Next, I weighed about 350 .223 Rem cases to sort them by headstamp and weight range. Now I am impressed. The scale registered within about one second and I was able to go through the whole batch about as quickly as I could move the cases on and off the scale. Cases of the same headstamp averaged variance of a couple of grains with a few outliers of a few grains variance. +/- 0.2 gr was insignificant for this as well as for weighing bullets.
Finally I threw my current load of 26.4 gr of powder from my powder measure, double checked it on the RCBS 10-10 balance scale and it was dead on with the Frankford scale. I removed the pan with the powder on it and replaced it to see if it would register teh same weight, and repeated this many times. Again, the Frankford scale read the same weight +/- 0.1 gr.
I am very happy with this little scale. It is perfectly suitable for weighing cases and bullets. Not sure I would trust it all by itself to weigh powder, but I plan to use it to quickly narrow the measure adjustments down and then do a final double check with the balance scale. This is going to get a lot of use!
Features I like:
- Fast weight registering (main purpose for an electronic scale!)
- Accurate and acceptably consistent for most reloading tasks
- Several units to select from: grains, grams, oz, carats
- Defaults to the last unit you were using
- Auto shut off, and quick on cycle (few seconds)
- Back light available but not needed in work lighted area
- Simple operation
- Tare feature to zero with empty pan on scale
- Snap cover to protect the scale pad
- Reasonably large display numerals so I can read it standing up at the bench
As with any electronic scale there are caveats: let it warm up as per instruction for most accurate weighing, but it is usable in most situations within a few seconds. Keep away from electric motors, fluorescent lights, and breezes. Trickling is difficult for electronic scales, so it is better to remove the pan, trickle a bit more, then put the pan back on. If this was your only scale I would re-check the final weigh in several times to ensure no transient variables occurred. That is, use it to quickly narrow down your intended powder charge, and when you think you have the measure set correctly, then re-weigh it a few times to make sure it registers the same weight.
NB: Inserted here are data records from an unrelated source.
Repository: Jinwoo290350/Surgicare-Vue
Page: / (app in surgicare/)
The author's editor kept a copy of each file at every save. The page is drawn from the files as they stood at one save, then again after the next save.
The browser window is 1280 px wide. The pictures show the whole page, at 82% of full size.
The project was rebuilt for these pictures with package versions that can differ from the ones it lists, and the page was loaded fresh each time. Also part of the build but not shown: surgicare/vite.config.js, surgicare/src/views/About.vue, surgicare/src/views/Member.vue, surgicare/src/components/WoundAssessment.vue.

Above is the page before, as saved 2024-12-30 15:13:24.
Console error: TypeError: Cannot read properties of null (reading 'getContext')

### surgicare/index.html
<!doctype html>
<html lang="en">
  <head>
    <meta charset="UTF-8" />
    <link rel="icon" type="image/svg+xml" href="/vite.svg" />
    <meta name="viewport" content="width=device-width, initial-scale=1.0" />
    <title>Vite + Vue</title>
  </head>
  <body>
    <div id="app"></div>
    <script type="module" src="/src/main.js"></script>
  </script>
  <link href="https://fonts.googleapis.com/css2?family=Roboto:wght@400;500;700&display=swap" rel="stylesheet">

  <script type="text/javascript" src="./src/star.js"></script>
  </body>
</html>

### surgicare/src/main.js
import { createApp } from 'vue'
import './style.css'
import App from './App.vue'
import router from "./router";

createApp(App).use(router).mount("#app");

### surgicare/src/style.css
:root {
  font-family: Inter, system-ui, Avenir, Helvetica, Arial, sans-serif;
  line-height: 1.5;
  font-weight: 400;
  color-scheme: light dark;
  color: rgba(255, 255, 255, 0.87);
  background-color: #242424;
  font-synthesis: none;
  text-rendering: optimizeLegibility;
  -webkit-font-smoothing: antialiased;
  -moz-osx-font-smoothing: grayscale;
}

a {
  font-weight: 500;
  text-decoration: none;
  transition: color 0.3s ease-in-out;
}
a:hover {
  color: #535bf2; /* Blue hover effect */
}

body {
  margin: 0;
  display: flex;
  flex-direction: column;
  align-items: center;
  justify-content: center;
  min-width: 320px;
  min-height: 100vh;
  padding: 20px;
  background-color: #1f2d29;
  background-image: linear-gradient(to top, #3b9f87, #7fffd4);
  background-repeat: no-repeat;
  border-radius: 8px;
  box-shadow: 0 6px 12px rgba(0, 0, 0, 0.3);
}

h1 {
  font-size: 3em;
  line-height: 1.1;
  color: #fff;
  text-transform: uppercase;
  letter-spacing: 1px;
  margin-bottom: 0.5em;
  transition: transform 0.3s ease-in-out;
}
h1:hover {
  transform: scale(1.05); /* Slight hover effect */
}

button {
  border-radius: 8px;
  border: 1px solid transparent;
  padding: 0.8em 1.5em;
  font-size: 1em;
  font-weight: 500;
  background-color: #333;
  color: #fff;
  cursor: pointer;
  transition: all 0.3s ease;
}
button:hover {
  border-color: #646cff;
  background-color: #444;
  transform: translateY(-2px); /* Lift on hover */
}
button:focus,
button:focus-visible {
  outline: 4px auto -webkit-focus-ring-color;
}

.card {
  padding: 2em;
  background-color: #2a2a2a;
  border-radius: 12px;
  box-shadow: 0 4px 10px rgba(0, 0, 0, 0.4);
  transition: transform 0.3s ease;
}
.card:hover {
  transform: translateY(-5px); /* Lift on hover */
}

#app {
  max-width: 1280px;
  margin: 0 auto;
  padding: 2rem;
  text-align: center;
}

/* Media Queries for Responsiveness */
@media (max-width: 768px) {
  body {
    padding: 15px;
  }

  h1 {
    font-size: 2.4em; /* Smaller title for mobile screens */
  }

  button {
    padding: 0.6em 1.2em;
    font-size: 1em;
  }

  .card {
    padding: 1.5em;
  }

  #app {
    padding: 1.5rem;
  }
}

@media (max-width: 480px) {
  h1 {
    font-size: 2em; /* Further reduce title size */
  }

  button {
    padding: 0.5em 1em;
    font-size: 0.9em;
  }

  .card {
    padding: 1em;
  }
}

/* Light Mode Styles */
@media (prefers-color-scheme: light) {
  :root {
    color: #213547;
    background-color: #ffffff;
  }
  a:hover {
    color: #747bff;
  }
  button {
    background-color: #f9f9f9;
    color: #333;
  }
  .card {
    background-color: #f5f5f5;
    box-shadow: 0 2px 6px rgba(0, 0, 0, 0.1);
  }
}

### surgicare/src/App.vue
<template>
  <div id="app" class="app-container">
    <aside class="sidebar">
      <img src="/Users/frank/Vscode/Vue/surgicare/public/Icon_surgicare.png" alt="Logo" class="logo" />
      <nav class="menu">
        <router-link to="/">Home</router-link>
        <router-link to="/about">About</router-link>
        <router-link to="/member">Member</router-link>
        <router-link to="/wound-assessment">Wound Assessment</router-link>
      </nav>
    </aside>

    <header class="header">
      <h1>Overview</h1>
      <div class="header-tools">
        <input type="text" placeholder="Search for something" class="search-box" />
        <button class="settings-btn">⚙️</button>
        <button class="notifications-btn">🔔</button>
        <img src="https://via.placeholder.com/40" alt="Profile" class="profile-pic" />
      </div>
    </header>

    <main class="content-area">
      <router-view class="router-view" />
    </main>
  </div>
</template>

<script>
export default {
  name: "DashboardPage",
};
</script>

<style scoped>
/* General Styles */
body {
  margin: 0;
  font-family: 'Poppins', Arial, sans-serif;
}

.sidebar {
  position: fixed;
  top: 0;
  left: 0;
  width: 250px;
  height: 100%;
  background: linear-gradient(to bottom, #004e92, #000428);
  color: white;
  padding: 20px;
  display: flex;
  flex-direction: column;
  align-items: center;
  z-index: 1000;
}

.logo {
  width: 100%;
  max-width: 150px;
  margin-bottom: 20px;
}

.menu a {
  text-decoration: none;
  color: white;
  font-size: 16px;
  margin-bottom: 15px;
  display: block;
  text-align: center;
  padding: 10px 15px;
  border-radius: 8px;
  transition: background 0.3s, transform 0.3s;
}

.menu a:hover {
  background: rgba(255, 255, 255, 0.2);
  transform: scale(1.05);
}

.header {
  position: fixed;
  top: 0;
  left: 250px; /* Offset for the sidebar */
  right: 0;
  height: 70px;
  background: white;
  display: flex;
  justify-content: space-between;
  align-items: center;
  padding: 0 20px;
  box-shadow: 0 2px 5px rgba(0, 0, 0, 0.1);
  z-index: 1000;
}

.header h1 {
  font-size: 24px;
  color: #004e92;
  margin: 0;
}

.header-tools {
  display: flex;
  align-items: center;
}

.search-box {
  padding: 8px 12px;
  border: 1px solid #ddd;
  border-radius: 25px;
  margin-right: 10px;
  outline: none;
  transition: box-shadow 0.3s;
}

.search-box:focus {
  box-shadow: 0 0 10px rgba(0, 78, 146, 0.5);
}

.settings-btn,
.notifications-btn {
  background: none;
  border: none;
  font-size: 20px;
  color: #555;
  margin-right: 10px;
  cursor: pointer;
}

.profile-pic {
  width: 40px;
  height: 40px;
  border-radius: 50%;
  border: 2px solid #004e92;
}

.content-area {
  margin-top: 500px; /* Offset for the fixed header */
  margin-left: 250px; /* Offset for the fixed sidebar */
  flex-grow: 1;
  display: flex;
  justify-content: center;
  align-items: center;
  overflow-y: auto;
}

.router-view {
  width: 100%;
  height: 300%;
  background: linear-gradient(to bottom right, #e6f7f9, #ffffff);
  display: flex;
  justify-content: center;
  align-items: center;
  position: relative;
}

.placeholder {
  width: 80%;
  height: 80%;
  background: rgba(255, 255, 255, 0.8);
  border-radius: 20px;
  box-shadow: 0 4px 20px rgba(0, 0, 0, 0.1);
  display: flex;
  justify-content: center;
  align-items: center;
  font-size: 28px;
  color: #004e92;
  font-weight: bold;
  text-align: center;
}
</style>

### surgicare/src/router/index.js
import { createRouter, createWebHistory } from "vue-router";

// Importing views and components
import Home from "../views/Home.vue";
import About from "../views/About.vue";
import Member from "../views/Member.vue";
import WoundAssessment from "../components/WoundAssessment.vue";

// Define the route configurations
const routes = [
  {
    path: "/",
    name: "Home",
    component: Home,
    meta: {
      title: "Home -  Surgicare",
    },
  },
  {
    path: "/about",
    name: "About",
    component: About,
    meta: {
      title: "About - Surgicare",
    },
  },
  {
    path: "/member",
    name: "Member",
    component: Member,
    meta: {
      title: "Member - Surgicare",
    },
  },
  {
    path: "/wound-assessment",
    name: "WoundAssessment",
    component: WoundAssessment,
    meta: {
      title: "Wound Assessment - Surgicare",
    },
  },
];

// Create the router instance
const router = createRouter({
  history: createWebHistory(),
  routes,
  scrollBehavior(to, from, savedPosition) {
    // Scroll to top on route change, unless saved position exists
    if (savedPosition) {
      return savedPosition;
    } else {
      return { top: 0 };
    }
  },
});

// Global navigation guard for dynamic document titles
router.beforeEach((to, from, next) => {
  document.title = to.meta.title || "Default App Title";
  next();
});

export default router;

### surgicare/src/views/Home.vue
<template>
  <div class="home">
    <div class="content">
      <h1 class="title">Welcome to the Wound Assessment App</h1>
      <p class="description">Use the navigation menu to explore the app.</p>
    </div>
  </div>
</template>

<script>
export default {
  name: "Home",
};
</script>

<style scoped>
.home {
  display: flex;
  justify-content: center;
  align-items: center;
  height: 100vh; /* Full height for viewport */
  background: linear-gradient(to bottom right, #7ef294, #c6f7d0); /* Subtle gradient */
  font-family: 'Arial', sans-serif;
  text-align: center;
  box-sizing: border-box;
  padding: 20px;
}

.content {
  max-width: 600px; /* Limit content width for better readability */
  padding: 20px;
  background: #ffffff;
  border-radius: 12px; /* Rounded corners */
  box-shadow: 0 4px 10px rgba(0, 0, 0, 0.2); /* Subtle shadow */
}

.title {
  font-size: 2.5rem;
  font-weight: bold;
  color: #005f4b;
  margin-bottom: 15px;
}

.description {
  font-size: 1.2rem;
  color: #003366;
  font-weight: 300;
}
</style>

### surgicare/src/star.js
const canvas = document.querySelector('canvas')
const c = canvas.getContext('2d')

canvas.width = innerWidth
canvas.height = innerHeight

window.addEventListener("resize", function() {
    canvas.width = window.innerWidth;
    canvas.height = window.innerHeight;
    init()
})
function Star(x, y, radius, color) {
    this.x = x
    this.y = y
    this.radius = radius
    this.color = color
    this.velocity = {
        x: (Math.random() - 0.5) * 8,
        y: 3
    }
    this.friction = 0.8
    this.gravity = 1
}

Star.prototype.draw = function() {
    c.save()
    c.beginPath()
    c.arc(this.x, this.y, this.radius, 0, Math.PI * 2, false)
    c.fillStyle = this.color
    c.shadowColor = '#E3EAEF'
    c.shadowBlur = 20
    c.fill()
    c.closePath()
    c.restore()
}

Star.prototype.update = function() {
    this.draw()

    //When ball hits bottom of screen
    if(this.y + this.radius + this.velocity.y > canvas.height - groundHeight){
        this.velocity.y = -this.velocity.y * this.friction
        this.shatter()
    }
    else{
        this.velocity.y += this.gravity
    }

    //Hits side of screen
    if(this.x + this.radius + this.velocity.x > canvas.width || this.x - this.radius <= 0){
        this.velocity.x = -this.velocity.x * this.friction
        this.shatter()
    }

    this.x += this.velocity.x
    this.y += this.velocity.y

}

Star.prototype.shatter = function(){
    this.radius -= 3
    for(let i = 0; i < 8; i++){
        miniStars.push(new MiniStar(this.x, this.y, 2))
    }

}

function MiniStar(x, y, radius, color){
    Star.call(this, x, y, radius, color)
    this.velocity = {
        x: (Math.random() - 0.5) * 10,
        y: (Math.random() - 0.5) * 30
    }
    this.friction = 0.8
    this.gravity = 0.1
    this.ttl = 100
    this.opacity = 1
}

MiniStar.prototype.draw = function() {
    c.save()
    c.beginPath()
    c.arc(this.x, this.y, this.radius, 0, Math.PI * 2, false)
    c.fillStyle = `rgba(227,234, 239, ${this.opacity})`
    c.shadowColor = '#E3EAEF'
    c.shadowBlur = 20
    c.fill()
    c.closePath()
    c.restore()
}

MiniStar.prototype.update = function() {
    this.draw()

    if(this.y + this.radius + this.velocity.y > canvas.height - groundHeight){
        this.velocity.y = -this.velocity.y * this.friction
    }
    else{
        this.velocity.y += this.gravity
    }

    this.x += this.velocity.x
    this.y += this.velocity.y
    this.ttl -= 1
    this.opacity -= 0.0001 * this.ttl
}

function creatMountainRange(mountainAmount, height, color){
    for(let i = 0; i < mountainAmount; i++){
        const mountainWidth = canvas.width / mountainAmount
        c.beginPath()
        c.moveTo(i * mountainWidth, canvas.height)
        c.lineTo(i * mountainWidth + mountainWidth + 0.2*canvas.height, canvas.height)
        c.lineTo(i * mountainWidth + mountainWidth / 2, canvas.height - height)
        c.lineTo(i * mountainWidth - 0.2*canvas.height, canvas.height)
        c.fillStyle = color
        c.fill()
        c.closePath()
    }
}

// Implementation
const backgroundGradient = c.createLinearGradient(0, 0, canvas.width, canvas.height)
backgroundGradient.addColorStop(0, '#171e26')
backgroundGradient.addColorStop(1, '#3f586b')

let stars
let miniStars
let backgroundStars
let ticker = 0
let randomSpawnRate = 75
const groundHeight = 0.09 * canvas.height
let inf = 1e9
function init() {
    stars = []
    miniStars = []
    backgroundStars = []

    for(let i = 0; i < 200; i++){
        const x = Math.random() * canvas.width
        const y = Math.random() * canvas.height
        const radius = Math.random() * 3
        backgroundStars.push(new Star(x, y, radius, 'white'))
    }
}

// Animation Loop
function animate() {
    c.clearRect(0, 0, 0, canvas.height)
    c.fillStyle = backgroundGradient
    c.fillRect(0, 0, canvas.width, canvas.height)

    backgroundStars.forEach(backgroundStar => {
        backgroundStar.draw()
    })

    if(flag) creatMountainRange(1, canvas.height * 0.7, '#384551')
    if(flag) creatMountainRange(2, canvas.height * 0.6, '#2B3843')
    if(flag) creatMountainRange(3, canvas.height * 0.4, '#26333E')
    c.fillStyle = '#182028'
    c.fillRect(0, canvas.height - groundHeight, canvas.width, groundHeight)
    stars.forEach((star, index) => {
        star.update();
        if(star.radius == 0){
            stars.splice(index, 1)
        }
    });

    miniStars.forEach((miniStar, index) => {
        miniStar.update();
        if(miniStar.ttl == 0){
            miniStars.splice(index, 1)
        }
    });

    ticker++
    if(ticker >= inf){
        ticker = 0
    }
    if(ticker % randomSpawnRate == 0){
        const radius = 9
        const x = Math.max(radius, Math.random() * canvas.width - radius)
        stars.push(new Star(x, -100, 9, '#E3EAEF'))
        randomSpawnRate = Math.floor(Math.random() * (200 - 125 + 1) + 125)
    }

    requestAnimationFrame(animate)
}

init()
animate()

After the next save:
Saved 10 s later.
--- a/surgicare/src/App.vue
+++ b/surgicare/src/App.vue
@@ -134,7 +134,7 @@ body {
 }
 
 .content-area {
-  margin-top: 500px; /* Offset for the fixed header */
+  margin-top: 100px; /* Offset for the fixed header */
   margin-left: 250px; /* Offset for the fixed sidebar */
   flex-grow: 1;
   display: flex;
If you plan to trickle charges frequently then you may want to consider the higher end scales designed for that. Otherwise this is a good scale at an exceptional price for weighing cases, bullets and adjusting powder measures.
Also, the scale displays different weights if the powder in the pan isn't perfectly level. When using a trickler the powder will build up in a slight hill, and the scale will display one amount. I'll then take the pan off and shake softly to level out the powder. The scale will display a different weight when I put the pan back on (sometimes +/- 0.2gr difference each time) even though it's the same amount of powder.
I've made ~40 rounds of .308 with this scale and I won't be making any more until I get a more reliable scale.
It's going back to Amazon. I'll spend more money and get a decent one.